Like you can’t be too serious, but with yourself, but you also got to have thick skin, right? Not everybody’s going to like what you write. Everybody’s going to like how you write and don’t like the story, right? Tons of reasons why people aren’t going to like your book. So if someone doesn’t like it, Hey, that’s okay.

If you get a ton of good reviews, you’ll be like, hey, there’s always going to be somebody that’s going to be on the other side of the

Stephen: coin. Yep. All right. So before we go do you have any advice you would give to other new authors out there?

GS: Yeah, I would definitely tell them write what you know.

I think Mark Twain said that, write what you know. And I think that’s important. I feel like I’m a funny guy, so I’m going to write funny stuff. But. The reverse of that, right? If you’re not funny, don’t write funny things, right? Because readers, it’s going to come across to the readers. It’s going to sound weird, right?

But if you’re serious serious things, great stories. But just stay true to yourself because that’s, what’s going to make, come across as a reader is just really genuine. If you try to do something that you’re not going to, they’re definitely

Stephen: going to know. Agreed. All right. Jerry, I appreciate you taking some time chatting with me today. It’s been really fun. I wish you luck on your

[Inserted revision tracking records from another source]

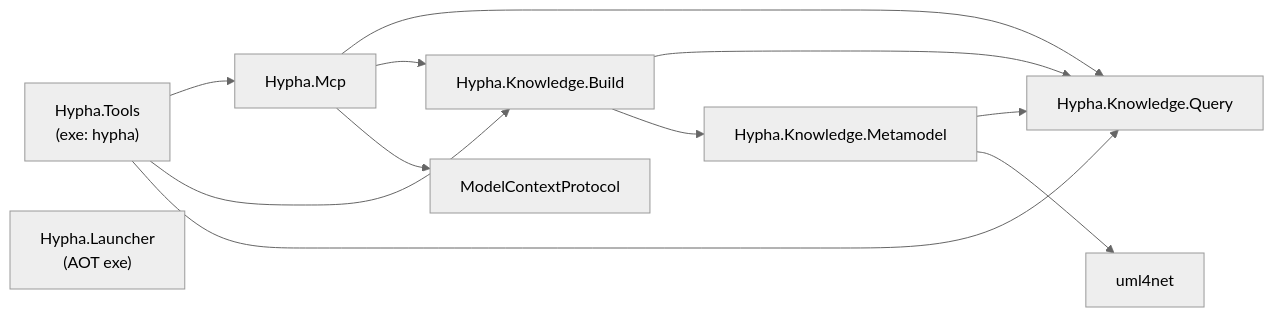
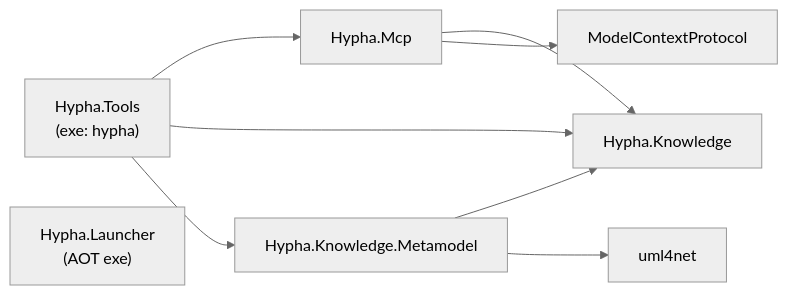
One commit to mycelium-cmbse/mycelium-hypha changed the second of 4 diagrams in hypha-mcp-refactor-plan.md. Above: the diagram before and after it, drawn with Mermaid (neutral theme). The commit also changed other lines of this file and 282 other files, not shown here.

First line of the commit message:
[Refactor] rename Hypha.MetamodelGen to Hypha.Knowledge.Metamodel and serialize every JSON document through a source-generated context; fixes #193 (#203)

````diff
--- a/hypha-mcp-refactor-plan.md
+++ b/hypha-mcp-refactor-plan.md
@@ -96,20 +94,16 @@
 ```mermaid
 flowchart LR
-    Query["Hypha.Knowledge.Query"]
-    Know["Hypha.Knowledge.Build"]
+    Know["Hypha.Knowledge"]
     MG["Hypha.Knowledge.Metamodel"]
     Mcp["Hypha.Mcp"]
     Tools["Hypha.Tools<br/>(exe: hypha)"]
     Launch["Hypha.Launcher<br/>(AOT exe)"]
 
-    Know --> Query
-    Know --> MG
-    MG --> Query
-    Mcp --> Query
+    MG --> Know
     Mcp --> Know
     Mcp --> SDK["ModelContextProtocol"]
     Tools --> Mcp
     Tools --> Know
-    Tools --> Query
+    Tools --> MG
     MG --> UML["uml4net"]
 ```
````
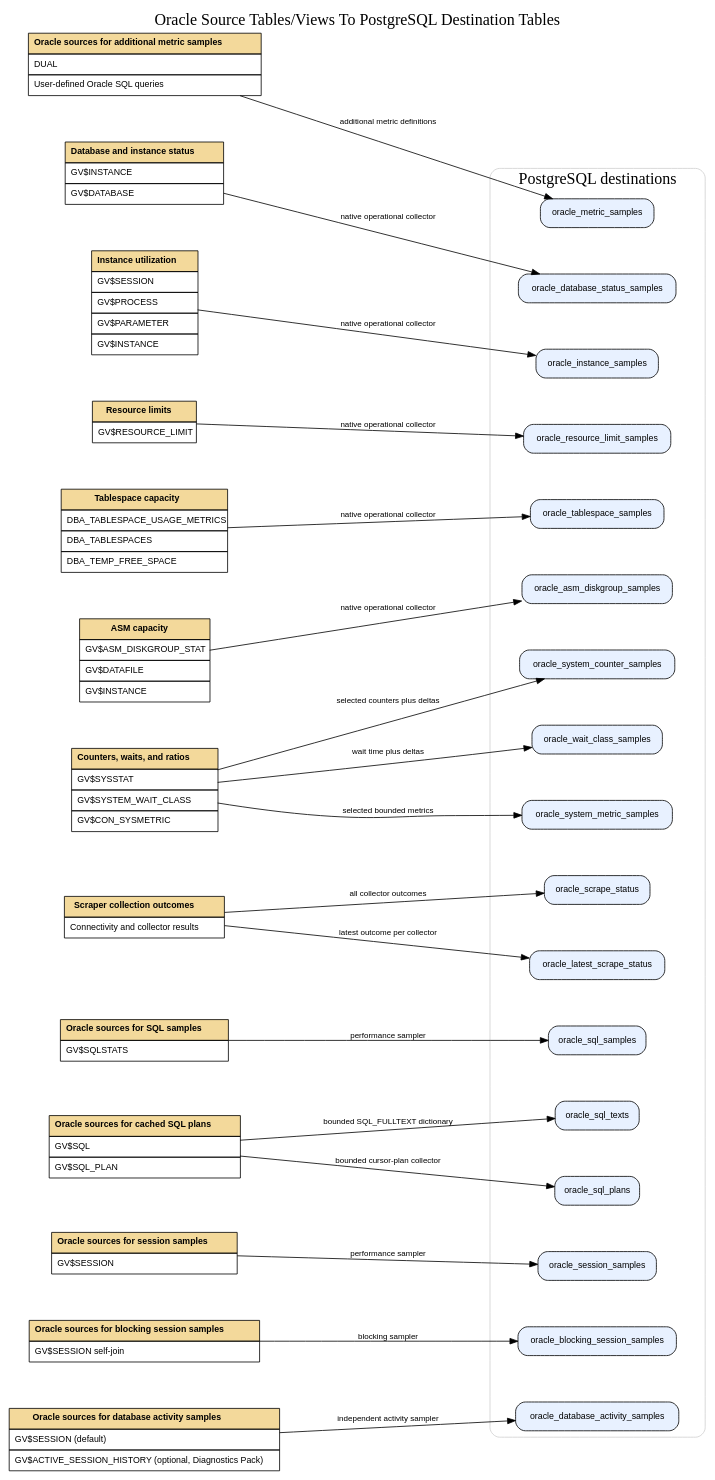
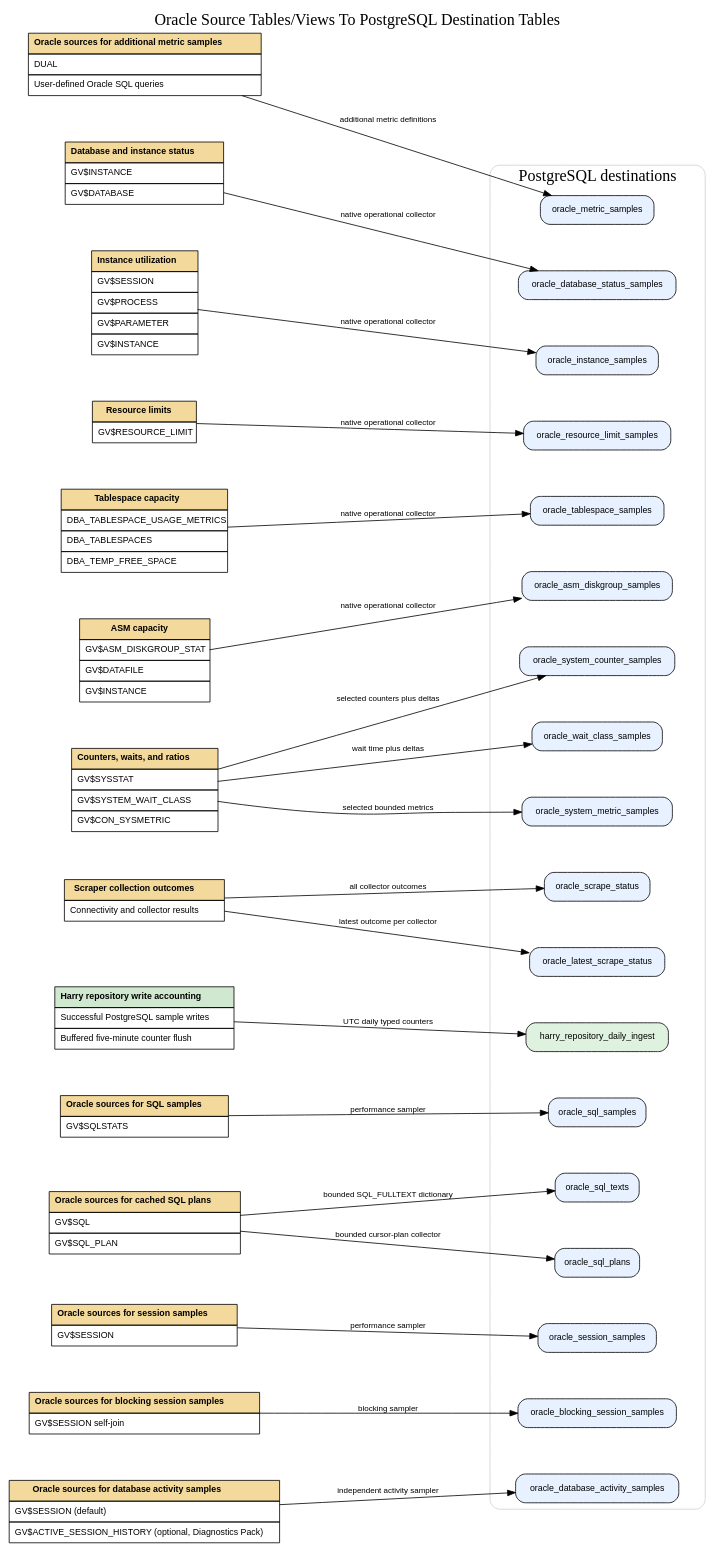
Before and after one commit to OneClickDBA/harry-performance-scraper: the diagram in doc/oracle_to_postgresql_tables.dot, drawn with Graphviz. The commit also changed 8 other files, not shown here.

Commit message:
New full Harry statistics backed in PostgreSQL

```diff
--- a/doc/oracle_to_postgresql_tables.dot
+++ b/doc/oracle_to_postgresql_tables.dot
@@ -106,6 +106,17 @@
       <TABLE BORDER="0" CELLBORDER="1" CELLSPACING="0" CELLPADDING="6">
         <TR><TD BGCOLOR="#f3d99b"><B>Scraper collection outcomes</B></TD></TR>
         <TR><TD ALIGN="LEFT">Connectivity and collector results</TD></TR>
+      </TABLE>
+    >
+  ];
+
+  scraper_ingest_accounting_sources [
+    shape=plain,
+    label=<
+      <TABLE BORDER="0" CELLBORDER="1" CELLSPACING="0" CELLPADDING="6">
+        <TR><TD BGCOLOR="#cfe8cf"><B>Harry repository write accounting</B></TD></TR>
+        <TR><TD ALIGN="LEFT">Successful PostgreSQL sample writes</TD></TR>
+        <TR><TD ALIGN="LEFT">Buffered five-minute counter flush</TD></TR>
       </TABLE>
     >
   ];
@@ -219,6 +230,7 @@
     pg_oracle_system_metric_samples [shape=box, style="rounded,filled", fillcolor="#e8f1ff", label="oracle_system_metric_samples"];
     pg_oracle_scrape_status [shape=box, style="rounded,filled", fillcolor="#e8f1ff", label="oracle_scrape_status"];
     pg_oracle_latest_scrape_status [shape=box, style="rounded,filled", fillcolor="#e8f1ff", label="oracle_latest_scrape_status"];
+    pg_harry_repository_daily_ingest [shape=box, style="rounded,filled", fillcolor="#dff2df", label="harry_repository_daily_ingest"];
   }
 
   oracle_metric_sources -> pg_oracle_metric_samples [label="additional metric definitions"];
@@ -238,4 +250,5 @@
   oracle_operational_counter_sources -> pg_oracle_system_metric_samples [label="selected bounded metrics"];
   scraper_status_sources -> pg_oracle_scrape_status [label="all collector outcomes"];
   scraper_status_sources -> pg_oracle_latest_scrape_status [label="latest outcome per collector"];
+  scraper_ingest_accounting_sources -> pg_harry_repository_daily_ingest [label="UTC daily typed counters"];
 }
```
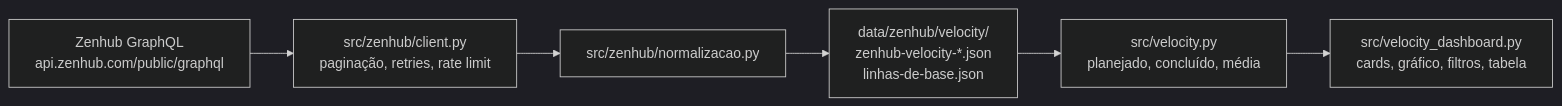
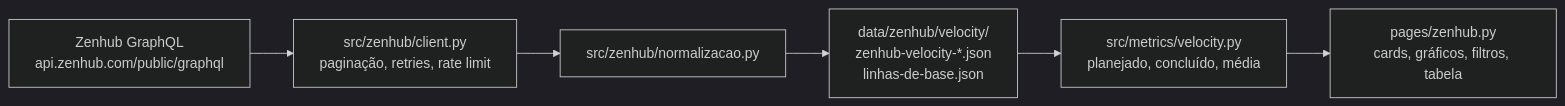
Before and after one commit to fga-eps-mds/2026.2-MeasureSoftGram-DOC: the diagram in docs/metricas/velocity-zenhub.mdx, drawn with Mermaid (dark theme). The commit also changed 61 other files, not shown here.

````diff
--- a/docs/metricas/velocity-zenhub.mdx
+++ b/docs/metricas/velocity-zenhub.mdx
@@ -16,8 +16,8 @@
 ```mermaid
 flowchart LR
   API["Zenhub GraphQL<br/>api.zenhub.com/public/graphql"] --> CLI["src/zenhub/client.py<br/>paginação, retries, rate limit"]
   CLI --> NORM["src/zenhub/normalizacao.py"]
   NORM --> SNAP["data/zenhub/velocity/<br/>zenhub-velocity-*.json<br/>linhas-de-base.json"]
-  SNAP --> CALC["src/velocity.py<br/>planejado, concluído, média"]
-  CALC --> DASH["src/velocity_dashboard.py<br/>cards, gráfico, filtros, tabela"]
+  SNAP --> CALC["src/metrics/velocity.py<br/>planejado, concluído, média"]
+  CALC --> DASH["pages/zenhub.py<br/>cards, gráficos, filtros, tabela"]
 ```
````
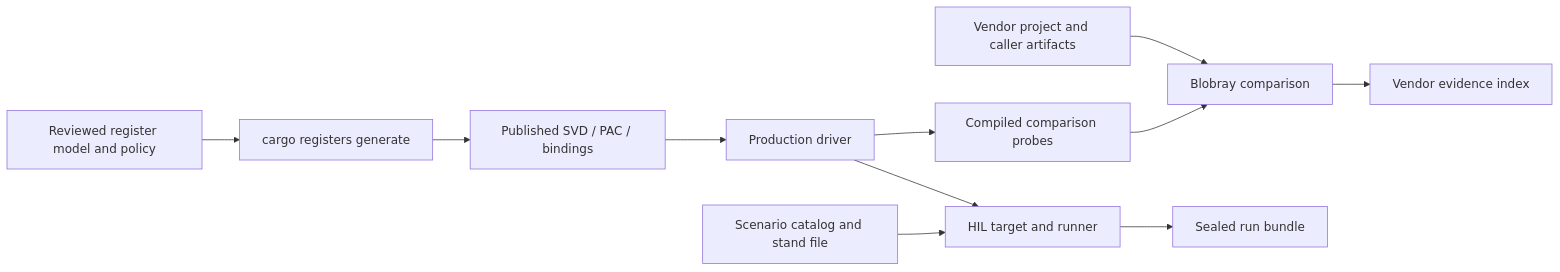
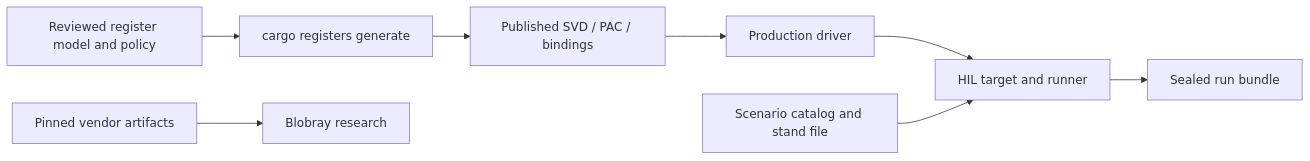
Before and after one commit to ermacv/open-esp-radio-rs: the second of 2 diagrams in docs/architecture.md, drawn with Mermaid. The commit also changed other lines of this file and 284 other files, not shown here.

````diff
--- a/docs/architecture.md
+++ b/docs/architecture.md
@@ -866,13 +865,10 @@
 ```mermaid
 flowchart LR
     R[Reviewed register model and policy] --> P[cargo registers generate]
     P --> G[Published SVD / PAC / bindings]
     G --> D[Production driver]
-    D --> C[Compiled comparison probes]
-    V[Vendor project and caller artifacts] --> B[Blobray comparison]
-    C --> B
+    V[Pinned vendor artifacts] --> B[Blobray research]
     D --> H[HIL target and runner]
     S[Scenario catalog and stand file] --> H
-    B --> I[Vendor evidence index]
     H --> U[Sealed run bundle]
 ```
````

GS: book. Yeah, thank you very much and thanks again for having me. It was a great time.

Stephen: Yeah, good.